GOAL OF THE EXERCISE -> Would you filter the listing below so that only lines with the word "smooth" remain?

[[ SOURCE MATERIAL open ]]

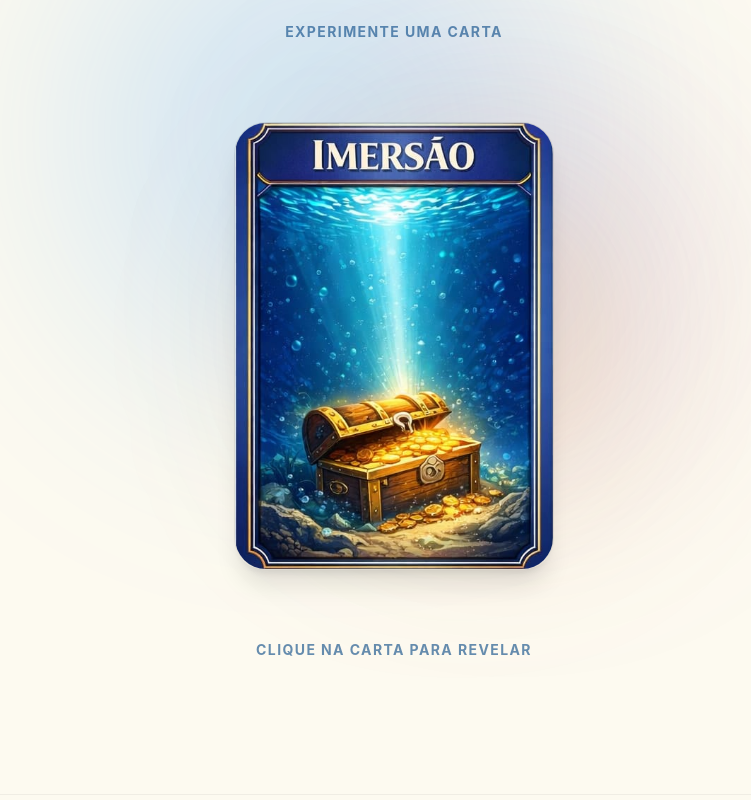
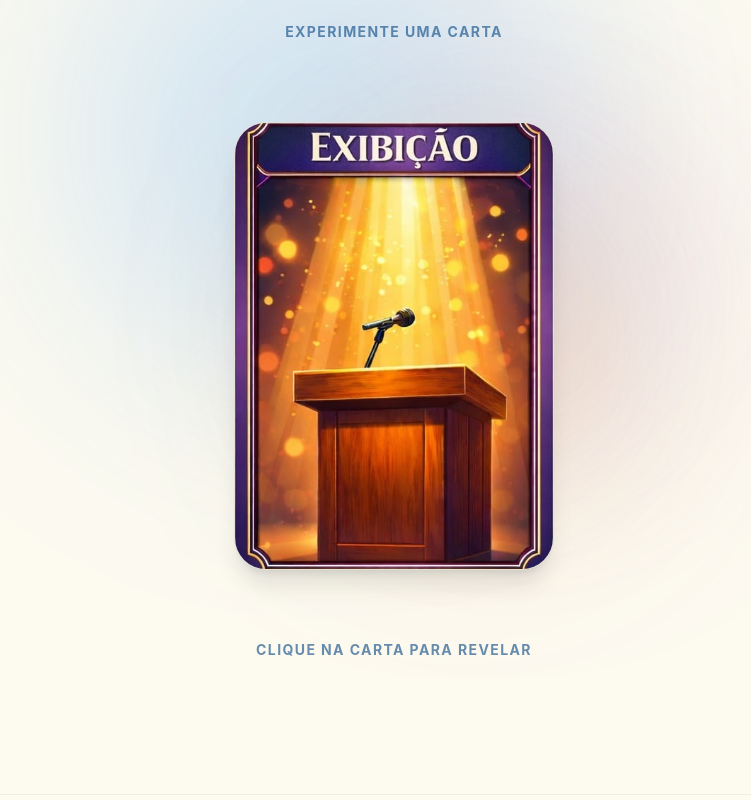
Before and after one commit to crinicom/puxassunto-landing, a React (Vite) app: page / in a window 1280 px wide. Shown: the part 420-1220 px from the top of the page, without its empty margins (246-997 px from the left). Built offline with nearby package versions, Linux system fonts and the light colour scheme.

Commit message:
feat(minigame): implement idle dorso rotation and fix timer overlaps

```diff
--- a/src/components/MiniGame.tsx
+++ b/src/components/MiniGame.tsx
@@ -1,5 +1,5 @@
 import { useState, useEffect, useCallback } from 'react';
-import { motion } from 'framer-motion';
+import { motion, AnimatePresence } from 'framer-motion';
 
 const categories = [
   {
@@ -29,6 +29,7 @@ const categories = [
 ];
 
 const getRandomCategory = () => categories[Math.floor(Math.random() * categories.length)];
+const getRandomFrontIndex = () => Math.floor(Math.random() * 4);
 
 export default function MiniGame() {
   const [isFlipped, setIsFlipped] = useState(false);
@@ -39,35 +40,51 @@ export default function MiniGame() {
   // Initialize randomly on mount
   useEffect(() => {
     setCurrentCategory(getRandomCategory());
+    setFrontIndex(getRandomFrontIndex());
+  }, []);
+
+  const changeCardRandomly = useCallback(() => {
+    setCurrentCategory(getRandomCategory());
+    setFrontIndex(getRandomFrontIndex());
   }, []);
 
   const handleReset = useCallback(() => {
     setIsFlipped(false);
     setShowCTA(false);
 
+    // Change category after the unflip animation completes to avoid visual bugs
     setTimeout(() => {
-      setCurrentCategory(getRandomCategory());
-    }, 300); // Wait for the unflip animation before swapping category
-  }, []);
+      changeCardRandomly();
+    }, 300);
+  }, [changeCardRandomly]);
 
-  // Auto-reset after 10 seconds when flipped
+  // Timers: 10s auto-flip back, and idle rotation when in DORSO
   useEffect(() => {
     let timeoutId: ReturnType<typeof setTimeout>;
+    let intervalId: ReturnType<typeof setInterval>;
+
     if (isFlipped) {
+      // If user is looking at the question, wait 10s then flip back
       timeoutId = setTimeout(() => {
         handleReset();
       }, 10000);
+    } else {
+      // If in DORSO state, rotate the card randomly every 4 seconds with a fade
+      intervalId = setInterval(() => {
+        changeCardRandomly();
+      }, 4000);
     }
+
     return () => {
       if (timeoutId) clearTimeout(timeoutId);
+      if (intervalId) clearInterval(intervalId);
     };
-  }, [isFlipped, handleReset]);
+  }, [isFlipped, handleReset, changeCardRandomly]);
 
   const handleCardClick = () => {
     if (isFlipped) {
       handleReset();
     } else {
-      setFrontIndex(Math.floor(Math.random() * 4));
       setIsFlipped(true);
 
       // Show CTA button after flip animation completes
@@ -96,19 +113,26 @@ export default function MiniGame() {
         >
           {/* Front of card (Dorso in this context before flip) */}
           <div
-            className="absolute inset-0 w-full h-full backface-hidden rounded-[2rem] shadow-xl overflow-hidden border border-black/10"
+            className="absolute inset-0 w-full h-full backface-hidden rounded-[2rem] shadow-xl overflow-hidden border border-black/10 bg-puxaCream"
           >
-            <img
-              src={currentCategory.dorso}
-              alt={`Dorso da carta ${currentCategory.name}`}
-              className="w-full h-full object-cover"
-              loading="lazy"
-            />
+            <AnimatePresence mode="wait">
+              <motion.img
+                key={`${currentCategory.id}-dorso-${frontIndex}`}
+                src={currentCategory.dorso}
+                alt={`Dorso da carta ${currentCategory.name}`}
+                className="w-full h-full object-cover absolute inset-0"
+                loading="lazy"
+                initial={{ opacity: 0 }}
+                animate={{ opacity: 1 }}
+                exit={{ opacity: 0 }}
+                transition={{ duration: 0.8 }}
+              />
+            </AnimatePresence>
           </div>
 
           {/* Back of card (Frente - question revealed) */}
           <div
-            className="absolute inset-0 w-full h-full backface-hidden rounded-[2rem] shadow-2xl overflow-hidden border border-puxaGold/30"
+            className="absolute inset-0 w-full h-full backface-hidden rounded-[2rem] shadow-2xl overflow-hidden border border-puxaGold/30 bg-puxaCream"
             style={{ transform: 'rotateY(180deg)' }}
           >
             <img
@@ -132,7 +156,7 @@ export default function MiniGame() {
           >
             <button
               className="w-full sm:w-auto px-8 py-3 h-12 bg-puxaGold text-white uppercase font-bold tracking-wider rounded-full hover:bg-yellow-500 hover:shadow-[0_4px_15px_rgba(243,156,18,0.4)] transition-all duration-300"
-              onClick={() => document.getElementById('cta-footer')?.scrollIntoView({ behavior: 'smooth' })}
+              onClick={(e) => { e.stopPropagation(); document.getElementById('cta-footer')?.scrollIntoView({ behavior: 'smooth' }); }}
             >
               Quero jogar!
             </button>
```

[[ SOURCE MATERIAL closed ]]

WRITTEN REPLY ->
-              onClick={() => document.getElementById('cta-footer')?.scrollIntoView({ behavior: 'smooth' })}
+              onClick={(e) => { e.stopPropagation(); document.getElementById('cta-footer')?.scrollIntoView({ behavior: 'smooth' }); }}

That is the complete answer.